> [Task to complete]:
Where a line contains the word "Linux", copy that line from the records below.

-*-

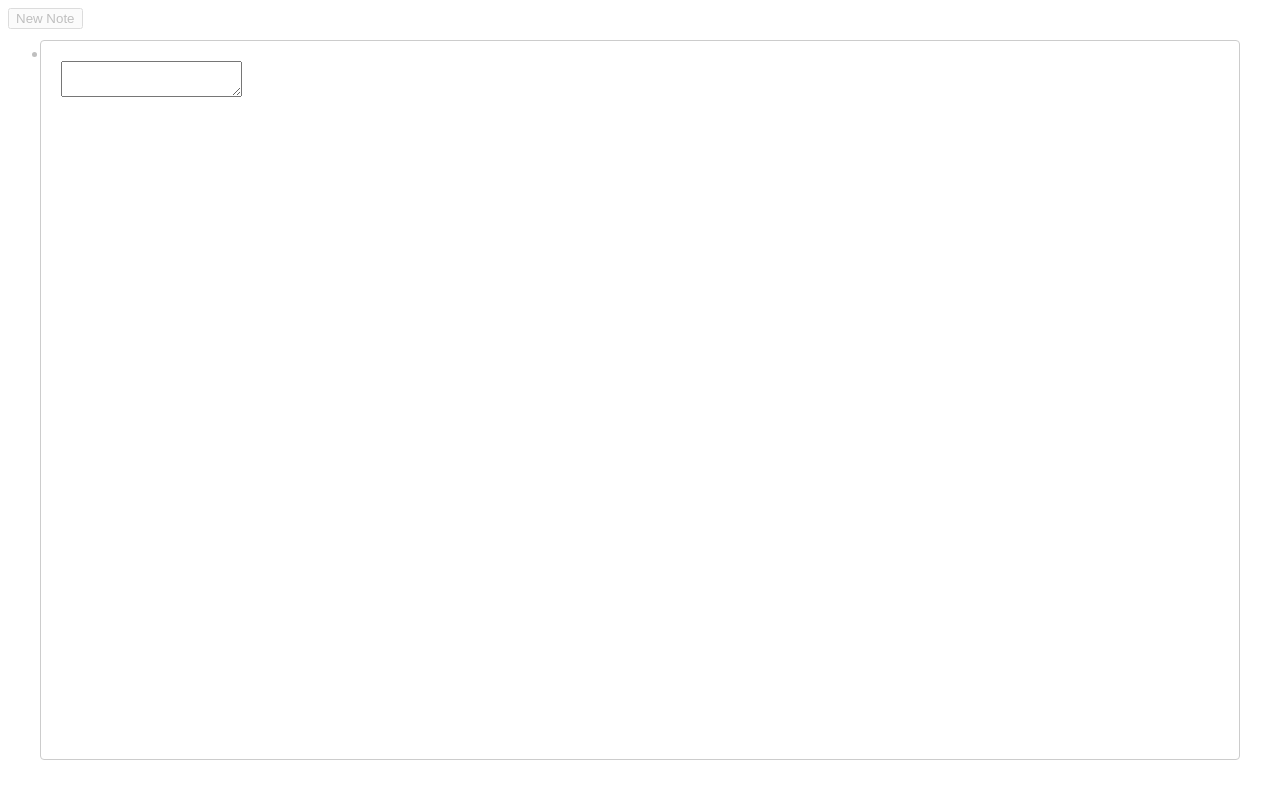
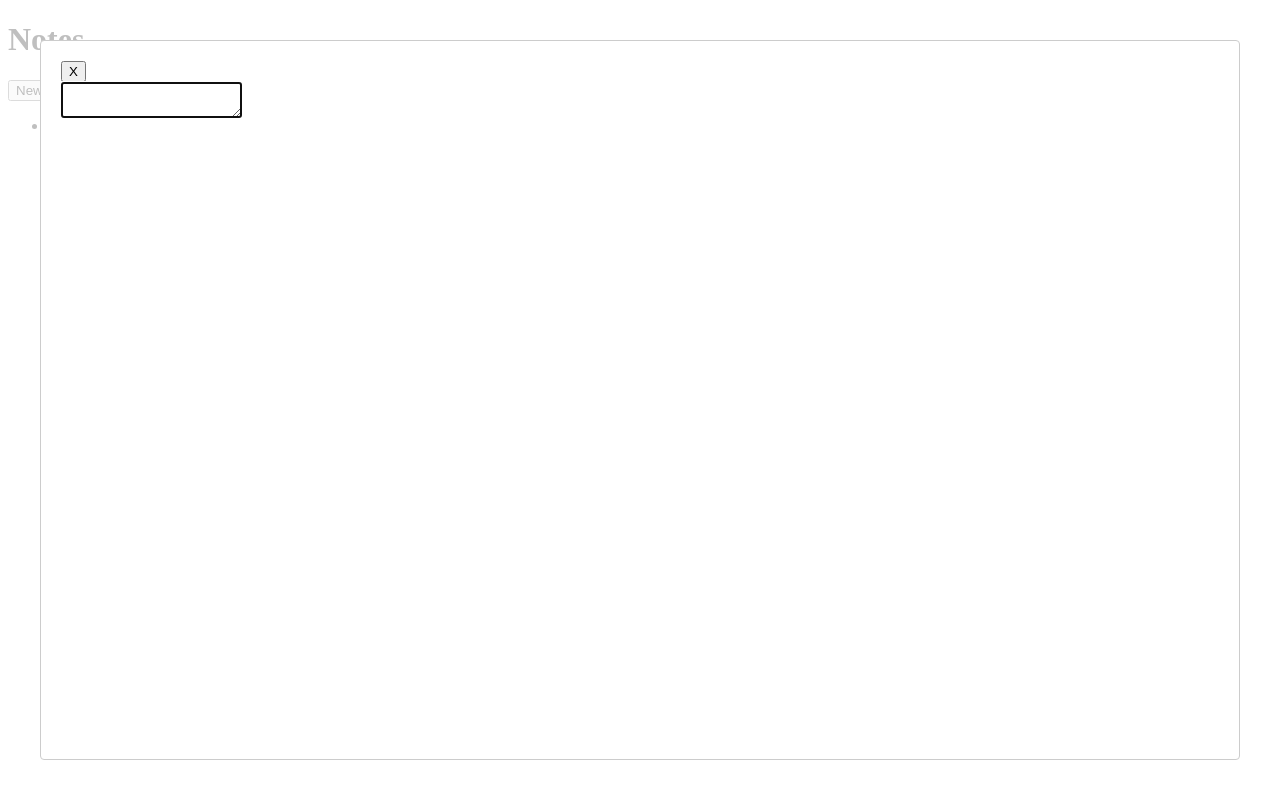
Before and after one commit to sequoian/notes, a React (Create React App) app: page / in a window 1280 px wide. Both pictures are taken after a click on the button "New Note". Built offline with nearby package versions, Linux system fonts and the light colour scheme.

Commit message:
close button for modal

```diff
--- a/src/components/App.js
+++ b/src/components/App.js
@@ -8,6 +8,7 @@ class App extends Component {
   render() {
     return (
       <div>
+        <h1>Notes</h1>
         <NewNote />
         <NoteList />
         <Modal>
--- a/src/components/Editor.js
+++ b/src/components/Editor.js
@@ -9,6 +9,7 @@ const Editor = ({id, text, onChange}) => (
       onChange={e =>
         onChange(id, e.target.value)
       }
+      autoFocus
     />
   </div>
 )
--- a/src/components/Modal.js
+++ b/src/components/Modal.js
@@ -2,6 +2,7 @@ import React from 'react'
 import {connect} from 'react-redux'
 import ReactModal from 'react-modal'
 import {closeEditor} from '../actions'
+import ModalBar from './ModalBar'
 
 const Modal = ({isOpen, onClose, children}) => (
   <ReactModal
@@ -9,6 +10,7 @@ const Modal = ({isOpen, onClose, children}) => (
     onRequestClose={onClose}
     appElement={document.getElementById('root')}
   >
+    <ModalBar />
     {children}
   </ReactModal>
 )
--- /dev/null
+++ b/src/components/ModalBar.js
@@ -0,0 +1,13 @@
+import React from 'react'
+
+const ModalBar = ({onClose}) => (
+  <div>
+    <button
+      onClick={onClose}
+    >
+      X
+    </button>
+  </div>
+)
+
+export default ModalBar
```
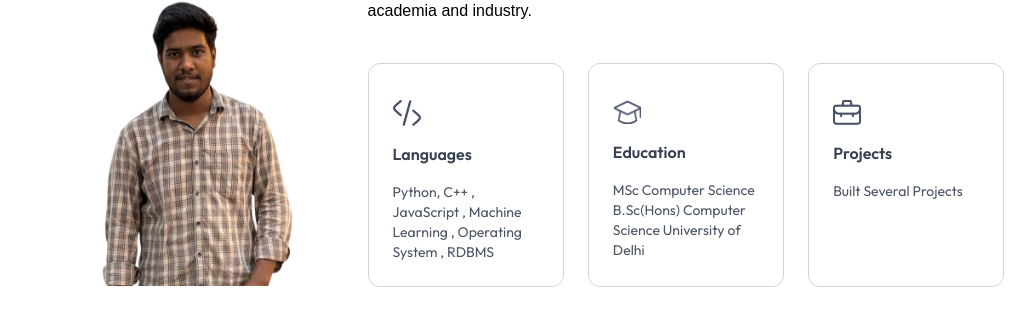
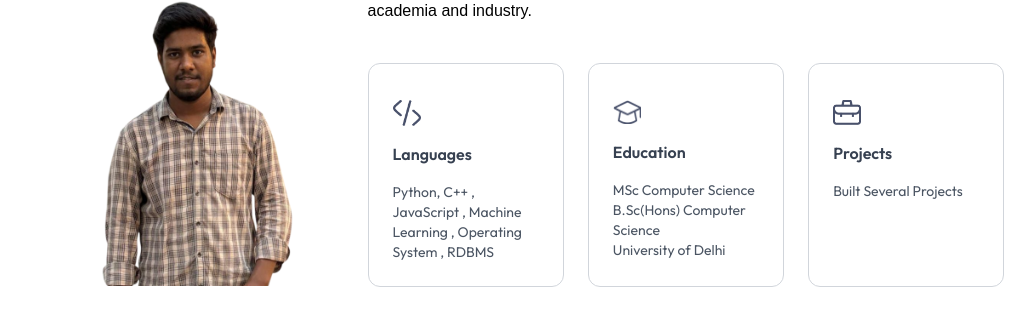
Before and after one commit to satyandra7/portfolio_adarsh, a Next.js app: page / in a window 1280 px wide. Shown: the part 975-1285 px from the top of the page, without its empty margins (122-1157 px from the left). Built offline with nearby package versions, Linux system fonts and the light colour scheme; a web font is replaced by a local one.

Commit message:
nextline in education card

```diff
--- a/app/components/About.jsx
+++ b/app/components/About.jsx
@@ -30,7 +30,7 @@ const About = ({isDarkMode}) => {
                                 key={index}>
                                 <Image src={isDarkMode ? iconDark : icon} alt={title} className='w-7 mt-3' />
                                 <h3 className='my-4 font-semibold text-gray-700 dark:text-white'>{title}</h3>
-                                <p className='text-gray-600 text-sm dark:text-white/80'>{description}</p>
+                                <p className='text-gray-600 text-sm dark:text-white/80 whitespace-pre-line'>{description}</p>
                             </li>
 
                         ))}
```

-*-

> [Written response]:
Before and after one commit to sequoian/notes, a React (Create React App) app: page / in a window 1280 px wide. Both pictures are taken after a click on the button "New Note". Built offline with nearby package versions, Linux system fonts and the light colour scheme.
Before and after one commit to satyandra7/portfolio_adarsh, a Next.js app: page / in a window 1280 px wide. Shown: the part 975-1285 px from the top of the page, without its empty margins (122-1157 px from the left). Built offline with nearby package versions, Linux system fonts and the light colour scheme; a web font is replaced by a local one.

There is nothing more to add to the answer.